I’d like to show you how perle cotton may not be as easy to work with as you think and give you some tips on how to use it.
Here is a picture of straight gobelin stitches on 18 count canvas with #5 perle cotton. I am skipping a thread between stitches so that I can return and put in the stitches at the end of the thread on my return trip. As most people do, I cut the skein of perle cotton in half at the knot and pulled one strand out and started stitching.
Now, as I get to the end of my thread, I am going to stitch in between those stitches from the beginning part of the thread.

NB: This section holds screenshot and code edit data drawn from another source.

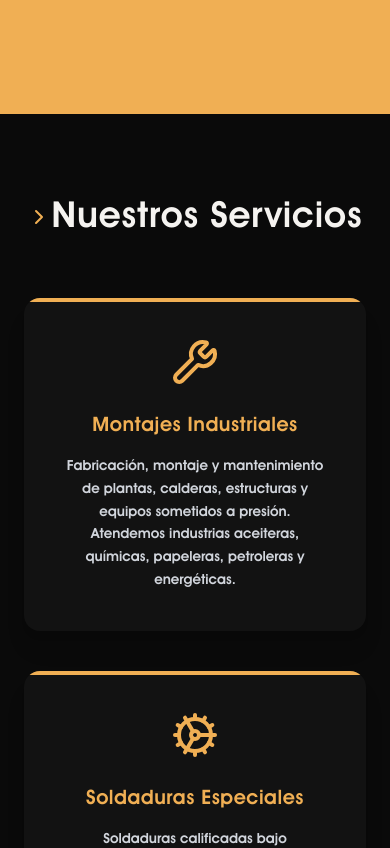
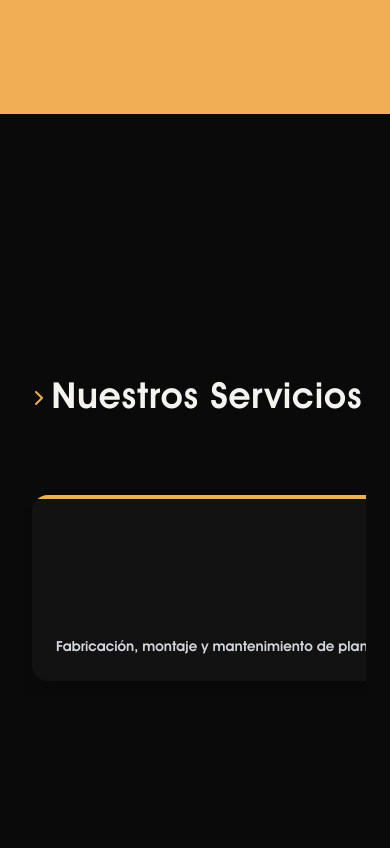
Before and after one commit to Marino-404/Respat-SRL, a React (Vite) app: page / in a window 390 px wide. Shown: the part 1574-2422 px from the top of the page. Built offline with nearby package versions, Linux system fonts and the light colour scheme.

Commit message:
First commit

```diff
--- a/src/section/Services.tsx
+++ b/src/section/Services.tsx
@@ -2,7 +2,7 @@ import { useEffect, useState } from "react";
 import { Wrench, Cog, Bolt, Gauge, ChevronRight } from "lucide-react";
 import { servicesTextContent } from "../utils/text-content";
 import { useAppState } from "../store/app-state";
-import { motion, type Variants } from "framer-motion";
+import { motion } from "framer-motion";
 
 const useIsMobile = (breakpoint = 768) => {
   const [isMobile, setIsMobile] = useState(false);
@@ -45,23 +45,6 @@ const Services = () => {
     },
   ];
 
-  // Variants para cards
-  const cardVariants: Variants = isMobile
-    ? { hidden: { opacity: 1, y: 0 }, visible: { opacity: 1, y: 0 } } // Sin animación en mobile
-    : {
-        hidden: { opacity: 0, y: 40 },
-        visible: {
-          opacity: 1,
-          y: 0,
-          transition: { duration: 0.6, ease: "easeOut" },
-        },
-      };
-
-  // Variants para container
-  const containerVariants: Variants = isMobile
-    ? { hidden: {}, visible: {} } // No hay stagger en mobile
-    : { hidden: {}, visible: { transition: { staggerChildren: 0.2 } } };
-
   return (
     <section
       id="services"
@@ -72,23 +55,48 @@ const Services = () => {
         {text.title}
       </h2>
 
+      {/* Contenedor de cards */}
+      {isMobile ? (
+        // MOBILE: scroll horizontal sin motion
+        <div className="flex gap-6 overflow-x-auto w-full py-4 px-2 scrollbar-none">
+          {servicesData.map((service, index) => (
+            <div
+              key={index}
+              className="min-w-[250px] flex-shrink-0 relative bg-[#121212] rounded-2xl overflow-hidden shadow-xl p-6 flex flex-col items-center text-center"
+            >
+              <div className="absolute top-0 left-0 w-full h-1 bg-[#F0AF54]" />
+              <div className="mb-6">{service.icon}</div>
+              <h3 className="text-xl font-semibold mb-4 text-[#F0AF54] tracking-wide">
+                {service.title}
+              </h3>
+              <p className="text-gray-300 text-sm leading-relaxed">
+                {service.description}
+              </p>
+              <div className="absolute bottom-0 left-1/2 transform -translate-x-1/2 w-0 h-[2px] bg-[#F0AF54] group-hover:w-3/4 transition-all duration-500" />
+            </div>
+          ))}
+        </div>
+      ) : (
+        // DESKTOP: motion con animación y stagger
         <motion.div
           className="grid grid-cols-1 sm:grid-cols-2 lg:grid-cols-4 gap-10 w-full max-w-7xl"
-        variants={containerVariants}
           initial="hidden"
-        whileInView="visible" // Siempre "visible" para que se rendericen las cards en mobile
+          whileInView="visible"
           viewport={{ once: false, amount: 0.3 }}
         >
           {servicesData.map((service, index) => (
             <motion.div
               key={index}
               className="relative bg-[#121212] rounded-2xl overflow-hidden group shadow-xl transition-all duration-500 hover:-translate-y-3 hover:shadow-2xl"
-            variants={cardVariants}
+              initial={{ opacity: 0, y: 40 }}
+              animate={{ opacity: 1, y: 0 }}
+              transition={{
+                duration: 0.6,
+                ease: "easeOut",
+                delay: index * 0.2,
+              }}
             >
-            {/* Franja superior decorativa */}
               <div className="absolute top-0 left-0 w-full h-1 bg-[#F0AF54]" />
-
-            {/* Contenido principal */}
               <div className="p-10 flex flex-col items-center text-center">
                 <div className="mb-6 transition-transform duration-300 group-hover:scale-110">
                   {service.icon}
@@ -100,12 +108,11 @@ const Services = () => {
                   {service.description}
                 </p>
               </div>
-
-            {/* Línea inferior animada */}
               <div className="absolute bottom-0 left-1/2 transform -translate-x-1/2 w-0 h-[2px] bg-[#F0AF54] group-hover:w-3/4 transition-all duration-500" />
             </motion.div>
           ))}
         </motion.div>
+      )}
     </section>
   );
 };
```
Lines whose indentation alone changed are shown as unchanged.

I have marked with arrows the last stitches I made with the thread. Do you see a difference? I see that in the stitches at the end of the thread, which is the part of the thread that has rubbed against the canvas and other stitches, the thread is fuzzy. If the thread is fuzzy it will not reflect the light the same way as the non-fuzzy thread. It will look like it has less sheen to it.
Sometimes perle cotton untwists, this can happen with the looser twisted size 3 perle cotton. This untwisting will also affect how the light reflects off of the thread.
So what should you do? Give up on perle cotton? No! Just take precautions.
Here are some suggestions:
1. After you cut the skein of perle cotton in half, cut it in half again.
If you cut the skein in half and pull out a strand to stitch with, do you know how long that strand is? It is 1 yard in length. That is a long piece of any type of thread to stitch with, especially if you are going into and out of the canvas holes a lot. So, cut that thread in half. This means that you will need to start and stop a lot more, which many people want to avoid, but consider that you will produce a nicer looking stitched area.
Some people may say that you can compensate for the twist of perle cotton loosening by giving it a twist as you stitch. I have never been able to match the original twist of the skein to my satisfaction with this method. If you are able to do that, great, but not everyone will be successful.
2. Use a larger needle.
Use a size 20 or 22 tapestry needle for #5 perle cotton, for #3 try size 18 or 20. The purpose of the needle is to open the hole in the canvas enough so that the thread will slip through while reducing any wear on the thread from rubbing against the side of the canvas threads. If you tend to use smaller needles with thicker threads you will need to stitch with very short lengths because canvas is rough on threads. Too large of a needle will push the canvas threads apart farther than the thread requires, it creates too large of a hole. If you feel that you are tugging awfully hard to get the needle through the canvas at the eye (where the thread is doubled over) then use a larger needle.
(The number for the size of the needle, i.e. 20 or 22, gets larger for smaller needles. So a size 28 is a very small needle, while a 16 is getting rather large.)
This same advice goes for using Watercolours.